Updated: Jan 10
Everyone has moments in life when doing things quickly is advantageous. But what does being in a hurry the majority of the time do to us?
What pecentage of your life do you think you're in a hurry? Have a think about the last two weeks and try to work out when you're most in a hurry. Assuming you sleep about 8 hours of the day, of the 16 hours awake, how many do you think you feel like you're in a hurry?
Being in a rush, is it necessary or a habit?
So what’s wrong with being in a hurry or rushing around with that buzz? Ever wondered what it is doing to you? Imagine you’re in a hurry in the morning making breakfast of tea and toast. You pop the toast on and reach for the marmite. At this point, just think about how you would open the jar of marmite. Would you check to see if the lid is a bit stuck or assume it is and use full force to guarantee opening it quicker? Would this do any harm? No, not as a one off but when we apply this idea about using more force than is needed to do all our activities, that's when we can run into problems. Everyday things like walking, going up and down stairs, tying shoes laces, holding the steering wheel when driving, writing, typing etc. Is this a problem? It can be. Using too much force to do simple easy everyday things can cause a lot of unnecessary tension and uses more energy than we need to. We can lock ourselves up in constant readiness never allowing the muscles to release properly from the last task to return to normal healthy state.

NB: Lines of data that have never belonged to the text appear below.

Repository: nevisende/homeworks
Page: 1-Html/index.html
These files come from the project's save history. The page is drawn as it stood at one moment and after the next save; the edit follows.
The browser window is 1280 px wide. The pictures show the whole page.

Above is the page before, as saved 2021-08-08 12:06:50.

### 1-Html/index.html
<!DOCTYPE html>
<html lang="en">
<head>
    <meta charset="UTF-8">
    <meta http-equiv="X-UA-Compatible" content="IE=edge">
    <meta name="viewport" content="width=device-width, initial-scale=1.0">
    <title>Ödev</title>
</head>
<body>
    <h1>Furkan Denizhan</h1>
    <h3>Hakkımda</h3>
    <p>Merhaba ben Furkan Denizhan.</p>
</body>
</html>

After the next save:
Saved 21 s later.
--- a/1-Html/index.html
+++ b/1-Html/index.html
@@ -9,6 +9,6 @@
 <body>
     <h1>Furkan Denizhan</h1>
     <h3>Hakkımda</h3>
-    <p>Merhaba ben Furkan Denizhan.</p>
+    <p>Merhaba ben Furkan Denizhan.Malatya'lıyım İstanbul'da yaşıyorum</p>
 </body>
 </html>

As an Alexander Technique teacher, I constantly see people with overly tense muscles and muscular holding patterns that they are totally unware of but are the root cause of back, neck or joint pain and feelings of stress. These unhealthily tense, constantly holding muscles can ‘pull’ people out of shape, loosing their natural upright poise and balance and then having to use even more muscular tension to compensate for not being as upright and well balanced as they can be.
So what can we do about this? Give ourselves time – time to get up - to get ready - to leave the house – for the journey. Prioritise having time for meals. Say no to things so you don’t give yourself too much to do. Limit your list for the day. Be a steady Eddie most of the time. This way you can give yourself the gift of calmness, kindness and respect firstly to yourself and you’ll probably have the time to be the same to others. There will always be times in life when we need to be in a hurry but we can minimise this with a bit of planning, being realistic about how long things take and giving yourself a buffer of time so you don't need to stress.
I’m writing this knowing I’m still on the journey of implementing it but I feel I have greater awareness of what’s going on instead on blindly rushing on just out of habit.
I’ll be honest, I’ve spent a lot of my life being in a hurry. Mainly because I didn’t allow myself enough time to get from A to B. It was like I was pre-programmed to be 5 to 10 mins late for everything and I’ve been wondering why. Was I always so busy that it made being late inevitable? I don’t think so. I did underestimate how long it took me to do things and I don’t think I’m alone in having these unhelpful habits when it comes to time management. I also wonder if my ‘late’ habit is just a lack of planning or if it is more to do with being hooked on the heightened sense of importance that being in a hurry gives us. Does it’s little adrenalin rush make us feels like we’re living on the edge? Maybe just a little, when really we’re not at all, we’re just running late.
There are always going to be times when it’s advantageous to do something as quickly as possible but my advice is to check in with yourself and see if you’ve been the maker of not having enough time, and if you are, ask yourself how to prevent it happening again.
My mantra in trying to break this habit has been, ‘less haste, more speed’. If I take my time, I do things properly without creating a hype about it. Again it’s a work in progress but has made so much difference to how I feel, think and function.